Six Pacific countries at high risk of debt distress - The World Bank

WELLINGTON, May 18 (Reuters) – Six Pacific countries are at high risk of debt distress, in part because of public spending to respond to the COVID-19 crisis, the World Bank said in a report on Thursday.

The report, titled Raising Pasifika, said fiscal consolidation was needed in Kiribati, the Republic of the Marshall Islands, the Federated States of Micronesia, Samoa, Tonga and Tuvalu because these countries lack domestic debt markets and access to international capital markets.

Among other countries in the region, Vanuatu is rated medium risk, while Palau and Nauru’s debt is sustainable, the report noted.

“While the level of public debt as a share of GDP remains modest in most of the region, the PIC9’s economic geography and volatile revenue bases mean that risks of debt distress remain high,” it said.

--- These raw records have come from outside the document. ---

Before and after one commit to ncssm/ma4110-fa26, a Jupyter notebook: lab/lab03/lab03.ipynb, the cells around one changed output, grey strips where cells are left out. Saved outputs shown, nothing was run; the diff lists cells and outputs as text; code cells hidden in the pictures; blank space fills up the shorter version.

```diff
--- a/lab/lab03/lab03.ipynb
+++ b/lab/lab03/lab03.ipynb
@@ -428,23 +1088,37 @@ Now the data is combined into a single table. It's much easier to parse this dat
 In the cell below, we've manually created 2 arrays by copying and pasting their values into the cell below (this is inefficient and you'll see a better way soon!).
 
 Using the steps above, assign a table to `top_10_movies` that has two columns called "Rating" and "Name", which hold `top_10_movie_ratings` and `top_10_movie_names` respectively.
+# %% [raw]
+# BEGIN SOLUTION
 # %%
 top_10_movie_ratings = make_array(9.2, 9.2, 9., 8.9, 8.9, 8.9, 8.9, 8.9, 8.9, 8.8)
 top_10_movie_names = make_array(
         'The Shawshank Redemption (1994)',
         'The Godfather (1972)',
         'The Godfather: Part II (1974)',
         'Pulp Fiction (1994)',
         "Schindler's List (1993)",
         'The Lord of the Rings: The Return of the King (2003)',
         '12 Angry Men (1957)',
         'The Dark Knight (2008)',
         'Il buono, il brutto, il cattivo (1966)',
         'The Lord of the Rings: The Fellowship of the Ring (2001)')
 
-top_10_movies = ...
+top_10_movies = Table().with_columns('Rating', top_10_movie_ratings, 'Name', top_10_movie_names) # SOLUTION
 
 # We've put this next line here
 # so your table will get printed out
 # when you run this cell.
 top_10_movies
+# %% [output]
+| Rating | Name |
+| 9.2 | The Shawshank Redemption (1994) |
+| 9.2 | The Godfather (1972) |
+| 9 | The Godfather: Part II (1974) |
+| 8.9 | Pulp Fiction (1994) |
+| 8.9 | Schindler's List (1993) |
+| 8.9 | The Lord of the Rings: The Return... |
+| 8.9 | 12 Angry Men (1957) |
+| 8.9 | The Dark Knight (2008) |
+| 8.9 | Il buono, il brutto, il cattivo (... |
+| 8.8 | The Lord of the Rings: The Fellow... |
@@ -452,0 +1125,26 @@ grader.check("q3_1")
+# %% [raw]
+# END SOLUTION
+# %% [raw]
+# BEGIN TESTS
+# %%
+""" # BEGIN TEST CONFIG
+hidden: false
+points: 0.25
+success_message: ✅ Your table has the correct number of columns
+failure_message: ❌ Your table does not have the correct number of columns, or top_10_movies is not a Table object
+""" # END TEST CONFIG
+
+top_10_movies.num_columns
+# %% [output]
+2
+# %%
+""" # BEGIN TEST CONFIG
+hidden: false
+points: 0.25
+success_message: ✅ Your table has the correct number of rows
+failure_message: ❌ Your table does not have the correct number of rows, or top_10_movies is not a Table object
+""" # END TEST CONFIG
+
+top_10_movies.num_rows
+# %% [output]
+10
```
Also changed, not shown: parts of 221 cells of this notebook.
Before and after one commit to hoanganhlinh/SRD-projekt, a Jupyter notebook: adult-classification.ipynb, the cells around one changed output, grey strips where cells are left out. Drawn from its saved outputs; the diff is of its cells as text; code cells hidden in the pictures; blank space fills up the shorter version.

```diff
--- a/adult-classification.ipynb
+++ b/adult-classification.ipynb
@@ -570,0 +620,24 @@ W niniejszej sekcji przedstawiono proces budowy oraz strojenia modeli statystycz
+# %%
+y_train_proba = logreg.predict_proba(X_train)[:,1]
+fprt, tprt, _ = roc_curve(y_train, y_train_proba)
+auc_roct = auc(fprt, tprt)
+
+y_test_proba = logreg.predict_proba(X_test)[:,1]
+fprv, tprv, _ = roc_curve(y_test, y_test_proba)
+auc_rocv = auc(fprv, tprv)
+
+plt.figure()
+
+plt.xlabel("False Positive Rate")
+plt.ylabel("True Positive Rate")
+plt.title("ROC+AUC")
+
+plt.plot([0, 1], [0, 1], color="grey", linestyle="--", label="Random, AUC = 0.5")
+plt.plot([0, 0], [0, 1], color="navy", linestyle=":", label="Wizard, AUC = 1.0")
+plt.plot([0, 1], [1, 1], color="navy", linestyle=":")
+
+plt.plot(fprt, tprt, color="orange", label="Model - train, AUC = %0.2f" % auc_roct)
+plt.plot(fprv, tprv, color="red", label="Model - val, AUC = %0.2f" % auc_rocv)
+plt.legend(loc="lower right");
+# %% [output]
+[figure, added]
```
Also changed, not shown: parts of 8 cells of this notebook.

Debt has risen in the region since 2019 as tourism-dependent economies were hit by COVID border closures, trade was hit by logistical challenges and weather events caused damage. The World Bank said last month that Fiji must also take swift action to reduce its debt burden.

Stephen Ndegwa, World Bank country director for Papua New Guinea and the Pacific Islands, said reducing debt, strengthening revenue and improving the quality of public spending are critical areas for Pacific countries to address.

The report said continued access to grants in line with pre-pandemic trends is also critical to finding capital investment projects for sustainable development and climate resilience.

The World Bank report recommends that improvements in tax collection, along with more efficient spending, must be a priority for Pacific governments to ensure that individuals and businesses contribute their fair share to the region’s economies.

It also said Pacific countries should spend more on social assistance and protection measures.

“These investments will help reduce poverty and inequality while supporting communities in difficult times, including in the wake of climate-related disasters or major economic shocks, as the region saw from the COVID-19 pandemic and the recent natural disasters in Tonga and Vanuatu ,” it said.

Reporting by Lucy Craymer; Editing by Kim Coghill

Our standards: Thomson Reuters Trust Principles.

Related posts

Track your cycling performance with these apps


FIFA unveils official brand for 2026 FIFA World Cup™


Players at the Women’s World Cup guaranteed at least $30,000 each in FIFA first


Leave a Comment